Aside from personal experiences, jurors carry with them certain attitudes that can affect their view of a case. For example, in one mock trial, the plaintiff was a long term female employee who excelled at her job but was fired and accused of being insubordinate. She was somewhat of a “rabble-rouser” in that she spoke up frequently and didn’t back down in the face of intimidation. However, male jurors who were identified as having the Traditionalist personality type were most skeptical of her claim because her “rabble-rousing” hit a nerve with them.
But compare this to a different gender discrimination case with a different plaintiff. She had a much weaker case, spotty performance and documented personal problems yet male jurors who were identified as Traditionalists strongly favored the plaintiff and defended her fiercely. The reason they identified with her was that her husband had fallen ill, forcing her to change careers and become the primary breadwinner in her family. This comparison shows that the usefulness of mock trial results extend only to the case being tried. That is, the second example proves what a mistake it would be to judge Traditionalist men based on their attitudes from the first case example.
A Consultant’s Perspective
A consultant sees a variety of different cases from a jury’s perspective. Just like a lawyer gets a feel for the inherent strengths and weaknesses of a certain kind of case, so to does a consultant. A lawyer’s instincts about a case tends to focus on legal strengths. A consultant’s instincts tend to focus on the common sense opinions of the average layperson.
After conducting myriad mock trial projects, certain general “truths” emerge. For example:
- Most jurors don’t want to send messages. In watching a variety of different mock jury deliberations, only a small minority of jurors ever argue for the need to send a message to the defendant. A message is only sent in cases where the wrongdoing has the potential to seriously harm of a large segment of society, i.e., pollution, nuclear waste, dangers to children, etc.
- Most people strongly prefer primary liability over secondary liability: For many jurors, it is easier to blame a smoker for his cancer than the tobacco industry; it is easier to blame a person who spills coffee on herself rather than the corporation who profits from selling coffee to people in cars; it is easier to blame a person for not wearing a seat-belt than a car manufacturer for not installing an airbag.

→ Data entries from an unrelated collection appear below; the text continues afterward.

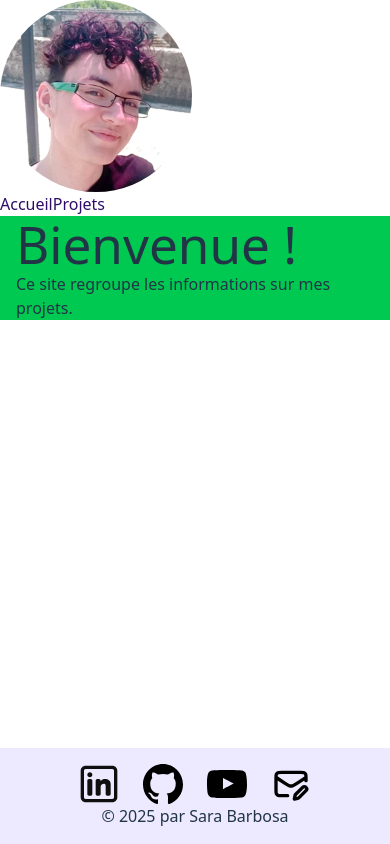
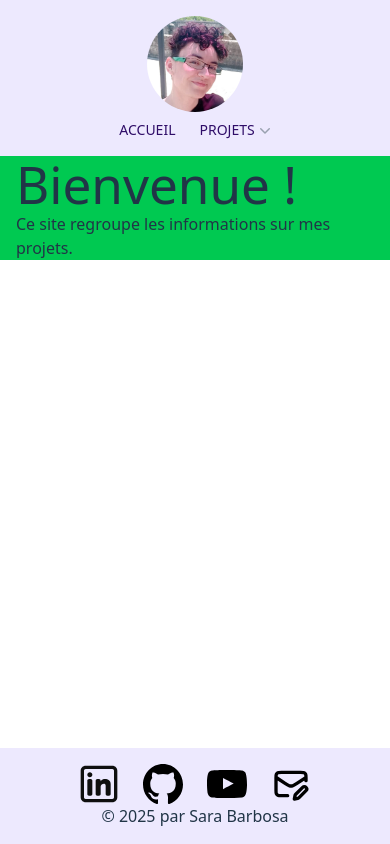
Before and after one commit to SaraBrancoBarbosa/Portfolio, a React (Vite) app: page / in a window 390 px wide. Built offline with nearby package versions, Linux system fonts and the light colour scheme.

Commit message:
Header: responsive + projects' dropdown

```diff
--- a/src/components/header/Header.jsx
+++ b/src/components/header/Header.jsx
@@ -1,20 +1,68 @@
-import { Link, NavLink } from "react-router"
+import { Link } from "react-router"
+import { useState } from "react"
 
 function Header() {
 
     // To underline the active NavLink depending of the current page
     //const location = useLocation()
 
+    const [isDropdownOpen, setIsDropdownOpen] = useState(false)
+
+    // To manage the projects' dropdown
+    const toggleDropdown = () => {
+        setIsDropdownOpen(!isDropdownOpen)
+    }
+
     return (
-        <header>
-            <Link to="/">
-                <img src="assets/logo.jpg" className="w-48 rounded-full" alt="Logo du site. Le lien mène à la page d'accueil." />
-            </Link>
+        <header className="bg-violet-100">
+            <div className="p-4 flex flex-col gap-2 sm:gap-6 sm:flex-row items-center justify-center sm:justify-between">
 
-            <nav>
-                <NavLink to="/">Accueil</NavLink>
-                <NavLink to="/projects">Projets</NavLink>
-            </nav>
+                <Link to="/">
+                    <img src="assets/logo.jpg" className="w-24 sm:w-48 rounded-full" alt="Logo du site. Le lien mène à la page d'accueil." />
+                </Link>
+
+                <nav className="flex gap-6 justify-center text-sm sm:text-xl uppercase">
+                    <Link to="/">Accueil</Link>
+
+                    {/* Projects' menu with dropdown */}
+                    <div className="relative">
+                        <div className="flex items-center">
+                            <Link to="/projects" >
+                                Projets
+                            </Link>
+                            <svg
+                                id="menu-button"
+                                onClick={toggleDropdown}
+                                aria-expanded={isDropdownOpen ? "true" : "false"}
+                                aria-haspopup="true"
+                                viewBox="0 0 20 20"
+                                fill="currentColor"
+                                data-slot="icon"
+                                aria-hidden="true"
+                                className="-mr-1 size-5 sm:size-7 text-gray-400 cursor-pointer"
+                            >
+                                <path d="M5.22 8.22a.75.75 0 0 1 1.06 0L10 11.94l3.72-3.72a.75.75 0 1 1 1.06 1.06l-4.25 4.25a.75.75 0 0 1-1.06 0L5.22 9.28a.75.75 0 0 1 0-1.06Z" clipRule="evenodd" fillRule="evenodd" />
+                            </svg>
+                         </div>
+
+                        {/* Dropdown, hidden by default */}
+                        <div
+                            role="menu"
+                            tabIndex="-1"
+                            aria-labelledby="menu-button"
+                            aria-orientation="vertical"
+                            className={`absolute right-0 w-28 sm:w-36 z-10 mt-2 origin-top-right rounded-md bg-white shadow-lg ring-1 ring-black/5 focus:outline-hidden ${isDropdownOpen ? "block" : "hidden"}`}
+                        >
+                            <div role="none" className="py-1 text-end">
+                                <Link id="menu-item-0" role="menuitem" href="#" tabIndex="-1" className="block px-4 py-2 text-sm sm:text-xl text-gray-700">Sites web</Link>
+                                <Link id="menu-item-1" role="menuitem" href="#" tabIndex="-1" className="block px-4 py-2 text-sm sm:text-xl text-gray-700">Vidéos</Link>
+                            </div>
+                        </div>
+                    </div>
+
+                </nav>
+
+            </div>
         </header>
     )
 }
```
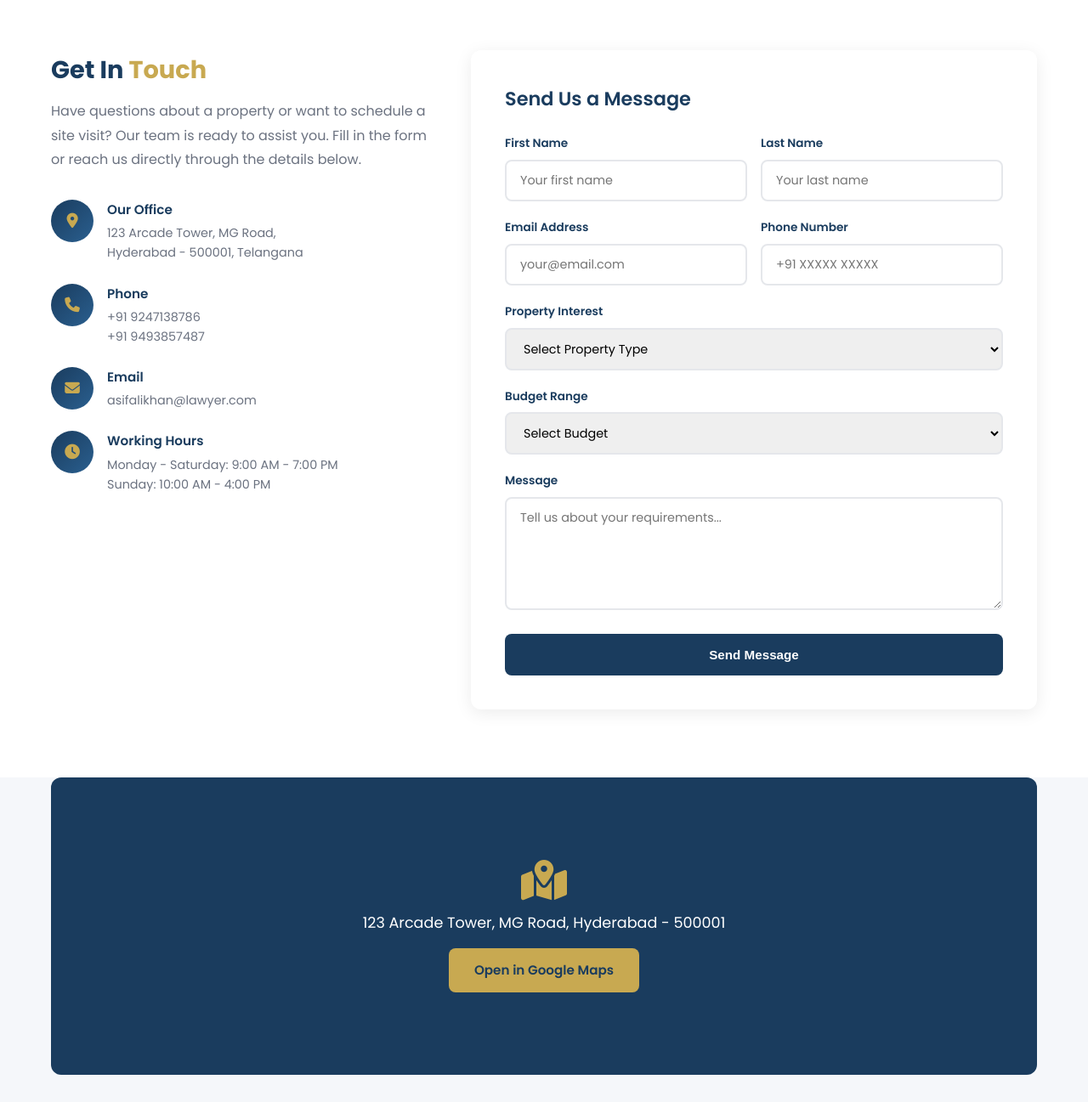
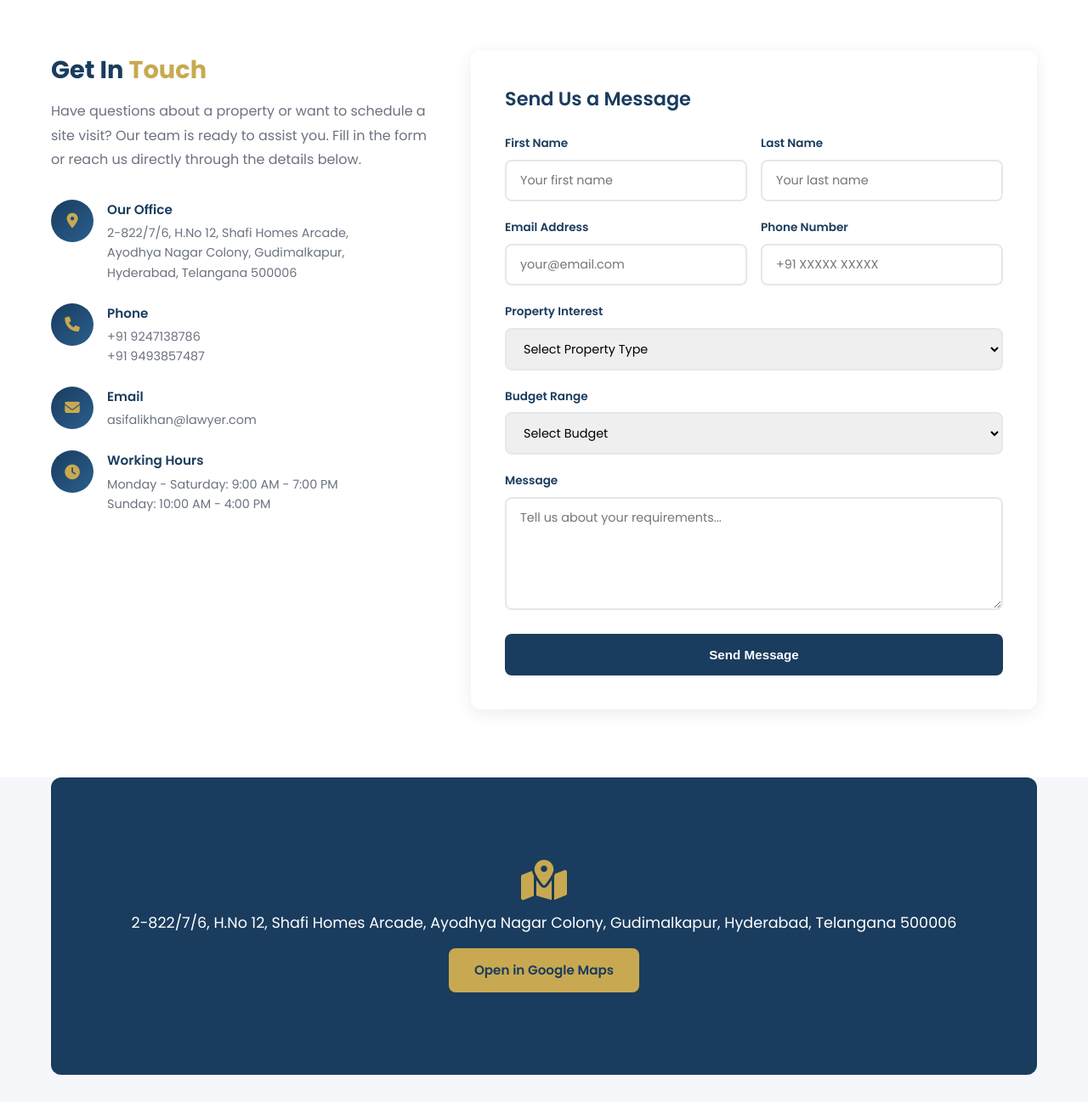
Before and after one commit to mdasifalikhan/asif-homes-arcade, a plain HTML site: page contact.html in a window 1280 px wide. Shown: the part 356-1653 px from the top of the page at 85% size. Drawn offline with Linux system fonts and the light colour scheme.

Commit message:
Update office address to Shafi Homes Arcade, Gudimalkapur

```diff
--- a/contact.html
+++ b/contact.html
@@ -47,7 +47,7 @@
             <div class="contact-icon"><i class="fas fa-map-marker-alt"></i></div>
             <div>
               <h4>Our Office</h4>
-              <p>123 Arcade Tower, MG Road,<br />Hyderabad - 500001, Telangana</p>
+              <p>2-822/7/6, H.No 12, Shafi Homes Arcade,<br />Ayodhya Nagar Colony, Gudimalkapur,<br />Hyderabad, Telangana 500006</p>
             </div>
           </div>
 
@@ -143,7 +143,7 @@
       <div class="map-placeholder">
         <div style="text-align:center">
           <i class="fas fa-map-marked-alt" style="font-size:3rem;color:var(--gold);display:block;margin-bottom:12px"></i>
-          <p>123 Arcade Tower, MG Road, Hyderabad - 500001</p>
+          <p>2-822/7/6, H.No 12, Shafi Homes Arcade, Ayodhya Nagar Colony, Gudimalkapur, Hyderabad, Telangana 500006</p>
           <a href="https://maps.google.com" target="_blank" class="btn btn-accent" style="margin-top:16px">Open in Google Maps</a>
         </div>
       </div>
```
Also changed, not shown: index.html (+1 -1 lines).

- Most jurors want to be convinced “beyond doubt” in most civil cases. Watching a jury’s deliberations or discussing a case with an actual jury illustrates that the civil burden of proof is a meaningless phrase. A strong verdict requires jurors to be sure about their decision. “Tipping the scale” in one’s favor often isn’t enough. Doubt results in compromise verdicts, which results in a reduction in damages.
Too often, critical case variables don’t get tested or analyzed until the law suit is actually presented to a jury, many years after the fact. Although most trial lawyers have a keen sense of case strengths and weaknesses, many lawsuits present unique issues and it is impossible to anticipate how jurors might react. A mock trial is the only pre-trial exercise that can prepare the attorney for all aspects of trial presentation and settlement. Only a mock trial can arm an attorney with the kind of information that can make the difference between a ringing victory and a devastating loss.
Article written by: Carolyn S. Koch, J.D., principal of Jury Solutions, LLC. Phone (703) 425-8611; fax (703) 425-8609; email: firstname.lastname@example.org